*** Block opens ***

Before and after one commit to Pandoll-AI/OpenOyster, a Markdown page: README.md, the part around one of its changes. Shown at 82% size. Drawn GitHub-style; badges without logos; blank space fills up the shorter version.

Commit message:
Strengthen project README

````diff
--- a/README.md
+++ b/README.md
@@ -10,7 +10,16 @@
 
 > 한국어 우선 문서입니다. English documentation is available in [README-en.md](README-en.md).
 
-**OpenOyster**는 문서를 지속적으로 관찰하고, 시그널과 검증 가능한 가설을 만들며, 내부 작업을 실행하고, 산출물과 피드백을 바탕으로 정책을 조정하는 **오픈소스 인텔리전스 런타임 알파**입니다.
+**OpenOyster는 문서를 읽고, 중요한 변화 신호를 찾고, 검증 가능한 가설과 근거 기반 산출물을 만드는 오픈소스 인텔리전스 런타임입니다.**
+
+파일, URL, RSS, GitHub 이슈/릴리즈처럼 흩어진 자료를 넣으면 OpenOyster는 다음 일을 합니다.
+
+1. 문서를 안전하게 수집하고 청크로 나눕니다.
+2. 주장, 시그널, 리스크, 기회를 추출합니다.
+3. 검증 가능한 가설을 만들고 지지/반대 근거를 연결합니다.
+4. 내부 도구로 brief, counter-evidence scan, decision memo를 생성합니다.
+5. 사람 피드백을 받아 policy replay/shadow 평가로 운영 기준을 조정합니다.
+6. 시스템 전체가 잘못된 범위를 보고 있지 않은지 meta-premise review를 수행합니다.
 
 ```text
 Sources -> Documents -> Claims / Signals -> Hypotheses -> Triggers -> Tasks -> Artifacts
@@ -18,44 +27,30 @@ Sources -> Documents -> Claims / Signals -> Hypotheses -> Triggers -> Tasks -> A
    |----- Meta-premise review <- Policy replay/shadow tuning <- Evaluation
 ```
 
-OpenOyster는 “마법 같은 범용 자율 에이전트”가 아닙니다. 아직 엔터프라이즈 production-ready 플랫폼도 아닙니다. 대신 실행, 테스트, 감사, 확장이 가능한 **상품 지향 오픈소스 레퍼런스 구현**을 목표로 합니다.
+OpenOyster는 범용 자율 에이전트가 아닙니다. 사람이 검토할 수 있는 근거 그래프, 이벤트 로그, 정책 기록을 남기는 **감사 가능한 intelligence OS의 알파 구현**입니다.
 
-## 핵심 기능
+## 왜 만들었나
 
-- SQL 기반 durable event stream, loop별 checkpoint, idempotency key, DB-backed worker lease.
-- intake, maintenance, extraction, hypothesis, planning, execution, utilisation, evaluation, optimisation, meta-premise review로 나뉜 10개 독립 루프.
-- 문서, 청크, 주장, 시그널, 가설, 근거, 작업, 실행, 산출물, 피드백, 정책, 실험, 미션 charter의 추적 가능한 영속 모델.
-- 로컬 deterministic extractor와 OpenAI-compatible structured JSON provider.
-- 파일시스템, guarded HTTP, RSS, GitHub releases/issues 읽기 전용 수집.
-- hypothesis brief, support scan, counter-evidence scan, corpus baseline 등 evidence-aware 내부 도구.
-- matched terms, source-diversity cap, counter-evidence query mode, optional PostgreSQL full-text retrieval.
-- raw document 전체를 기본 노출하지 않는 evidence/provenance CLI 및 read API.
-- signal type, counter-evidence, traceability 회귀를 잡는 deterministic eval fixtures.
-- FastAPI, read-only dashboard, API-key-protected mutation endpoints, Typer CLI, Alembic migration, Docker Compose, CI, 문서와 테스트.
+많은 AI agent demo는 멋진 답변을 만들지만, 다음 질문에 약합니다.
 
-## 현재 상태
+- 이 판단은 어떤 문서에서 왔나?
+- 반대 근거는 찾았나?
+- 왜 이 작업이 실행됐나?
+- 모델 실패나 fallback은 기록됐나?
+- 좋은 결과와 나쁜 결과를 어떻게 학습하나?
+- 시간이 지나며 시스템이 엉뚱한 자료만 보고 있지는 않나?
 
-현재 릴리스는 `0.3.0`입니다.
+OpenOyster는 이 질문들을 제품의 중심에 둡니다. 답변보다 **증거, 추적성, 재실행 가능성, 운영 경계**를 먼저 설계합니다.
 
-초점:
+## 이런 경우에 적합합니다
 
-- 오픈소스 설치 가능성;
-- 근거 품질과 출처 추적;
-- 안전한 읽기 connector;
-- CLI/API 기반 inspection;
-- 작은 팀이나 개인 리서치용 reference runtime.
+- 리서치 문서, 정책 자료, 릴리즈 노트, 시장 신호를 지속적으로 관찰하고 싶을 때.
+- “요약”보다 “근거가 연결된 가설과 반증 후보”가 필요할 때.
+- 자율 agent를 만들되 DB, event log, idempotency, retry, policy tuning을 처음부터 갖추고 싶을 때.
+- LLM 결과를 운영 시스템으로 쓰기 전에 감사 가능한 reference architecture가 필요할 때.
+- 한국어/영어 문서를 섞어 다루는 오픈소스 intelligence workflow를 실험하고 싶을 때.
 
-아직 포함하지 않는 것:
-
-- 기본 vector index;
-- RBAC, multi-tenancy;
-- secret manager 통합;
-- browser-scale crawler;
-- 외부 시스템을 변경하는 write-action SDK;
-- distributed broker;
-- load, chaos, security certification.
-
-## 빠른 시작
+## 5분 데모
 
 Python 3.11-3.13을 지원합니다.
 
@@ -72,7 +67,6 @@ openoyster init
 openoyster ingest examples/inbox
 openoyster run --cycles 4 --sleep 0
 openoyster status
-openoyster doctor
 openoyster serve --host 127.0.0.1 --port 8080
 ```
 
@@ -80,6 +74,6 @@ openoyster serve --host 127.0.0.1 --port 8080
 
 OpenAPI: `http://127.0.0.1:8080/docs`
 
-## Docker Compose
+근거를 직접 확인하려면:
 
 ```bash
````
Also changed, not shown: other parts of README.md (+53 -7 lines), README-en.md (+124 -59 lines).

*** Block closes ***

— Work request —
All of the material above needs to be retyped word for word.

— Written solution —
Before and after one commit to Pandoll-AI/OpenOyster, a Markdown page: README.md, the part around one of its changes. Shown at 82% size. Drawn GitHub-style; badges without logos; blank space fills up the shorter version.

Commit message:
Strengthen project README

````diff
--- a/README.md
+++ b/README.md
@@ -10,7 +10,16 @@
 
 > 한국어 우선 문서입니다. English documentation is available in [README-en.md](README-en.md).
 
-**OpenOyster**는 문서를 지속적으로 관찰하고, 시그널과 검증 가능한 가설을 만들며, 내부 작업을 실행하고, 산출물과 피드백을 바탕으로 정책을 조정하는 **오픈소스 인텔리전스 런타임 알파**입니다.
+**OpenOyster는 문서를 읽고, 중요한 변화 신호를 찾고, 검증 가능한 가설과 근거 기반 산출물을 만드는 오픈소스 인텔리전스 런타임입니다.**
+
+파일, URL, RSS, GitHub 이슈/릴리즈처럼 흩어진 자료를 넣으면 OpenOyster는 다음 일을 합니다.
+
+1. 문서를 안전하게 수집하고 청크로 나눕니다.
+2. 주장, 시그널, 리스크, 기회를 추출합니다.
+3. 검증 가능한 가설을 만들고 지지/반대 근거를 연결합니다.
+4. 내부 도구로 brief, counter-evidence scan, decision memo를 생성합니다.
+5. 사람 피드백을 받아 policy replay/shadow 평가로 운영 기준을 조정합니다.
+6. 시스템 전체가 잘못된 범위를 보고 있지 않은지 meta-premise review를 수행합니다.
 
 ```text
 Sources -> Documents -> Claims / Signals -> Hypotheses -> Triggers -> Tasks -> Artifacts
@@ -18,44 +27,30 @@ Sources -> Documents -> Claims / Signals -> Hypotheses -> Triggers -> Tasks -> A
    |----- Meta-premise review <- Policy replay/shadow tuning <- Evaluation
 ```
 
-OpenOyster는 “마법 같은 범용 자율 에이전트”가 아닙니다. 아직 엔터프라이즈 production-ready 플랫폼도 아닙니다. 대신 실행, 테스트, 감사, 확장이 가능한 **상품 지향 오픈소스 레퍼런스 구현**을 목표로 합니다.
+OpenOyster는 범용 자율 에이전트가 아닙니다. 사람이 검토할 수 있는 근거 그래프, 이벤트 로그, 정책 기록을 남기는 **감사 가능한 intelligence OS의 알파 구현**입니다.
 
-## 핵심 기능
+## 왜 만들었나
 
-- SQL 기반 durable event stream, loop별 checkpoint, idempotency key, DB-backed worker lease.
-- intake, maintenance, extraction, hypothesis, planning, execution, utilisation, evaluation, optimisation, meta-premise review로 나뉜 10개 독립 루프.
-- 문서, 청크, 주장, 시그널, 가설, 근거, 작업, 실행, 산출물, 피드백, 정책, 실험, 미션 charter의 추적 가능한 영속 모델.
-- 로컬 deterministic extractor와 OpenAI-compatible structured JSON provider.
-- 파일시스템, guarded HTTP, RSS, GitHub releases/issues 읽기 전용 수집.
-- hypothesis brief, support scan, counter-evidence scan, corpus baseline 등 evidence-aware 내부 도구.
-- matched terms, source-diversity cap, counter-evidence query mode, optional PostgreSQL full-text retrieval.
-- raw document 전체를 기본 노출하지 않는 evidence/provenance CLI 및 read API.
-- signal type, counter-evidence, traceability 회귀를 잡는 deterministic eval fixtures.
-- FastAPI, read-only dashboard, API-key-protected mutation endpoints, Typer CLI, Alembic migration, Docker Compose, CI, 문서와 테스트.
+많은 AI agent demo는 멋진 답변을 만들지만, 다음 질문에 약합니다.
 
-## 현재 상태
+- 이 판단은 어떤 문서에서 왔나?
+- 반대 근거는 찾았나?
+- 왜 이 작업이 실행됐나?
+- 모델 실패나 fallback은 기록됐나?
+- 좋은 결과와 나쁜 결과를 어떻게 학습하나?
+- 시간이 지나며 시스템이 엉뚱한 자료만 보고 있지는 않나?
 
-현재 릴리스는 `0.3.0`입니다.
+OpenOyster는 이 질문들을 제품의 중심에 둡니다. 답변보다 **증거, 추적성, 재실행 가능성, 운영 경계**를 먼저 설계합니다.
 
-초점:
+## 이런 경우에 적합합니다
 
-- 오픈소스 설치 가능성;
-- 근거 품질과 출처 추적;
-- 안전한 읽기 connector;
-- CLI/API 기반 inspection;
-- 작은 팀이나 개인 리서치용 reference runtime.
+- 리서치 문서, 정책 자료, 릴리즈 노트, 시장 신호를 지속적으로 관찰하고 싶을 때.
+- “요약”보다 “근거가 연결된 가설과 반증 후보”가 필요할 때.
+- 자율 agent를 만들되 DB, event log, idempotency, retry, policy tuning을 처음부터 갖추고 싶을 때.
+- LLM 결과를 운영 시스템으로 쓰기 전에 감사 가능한 reference architecture가 필요할 때.
+- 한국어/영어 문서를 섞어 다루는 오픈소스 intelligence workflow를 실험하고 싶을 때.
 
-아직 포함하지 않는 것:
-
-- 기본 vector index;
-- RBAC, multi-tenancy;
-- secret manager 통합;
-- browser-scale crawler;
-- 외부 시스템을 변경하는 write-action SDK;
-- distributed broker;
-- load, chaos, security certification.
-
-## 빠른 시작
+## 5분 데모
 
 Python 3.11-3.13을 지원합니다.
 
@@ -72,7 +67,6 @@ openoyster init
 openoyster ingest examples/inbox
 openoyster run --cycles 4 --sleep 0
 openoyster status
-openoyster doctor
 openoyster serve --host 127.0.0.1 --port 8080
 ```
 
@@ -80,6 +74,6 @@ openoyster serve --host 127.0.0.1 --port 8080
 
 OpenAPI: `http://127.0.0.1:8080/docs`
 
-## Docker Compose
+근거를 직접 확인하려면:
 
 ```bash
````
Also changed, not shown: other parts of README.md (+53 -7 lines), README-en.md (+124 -59 lines).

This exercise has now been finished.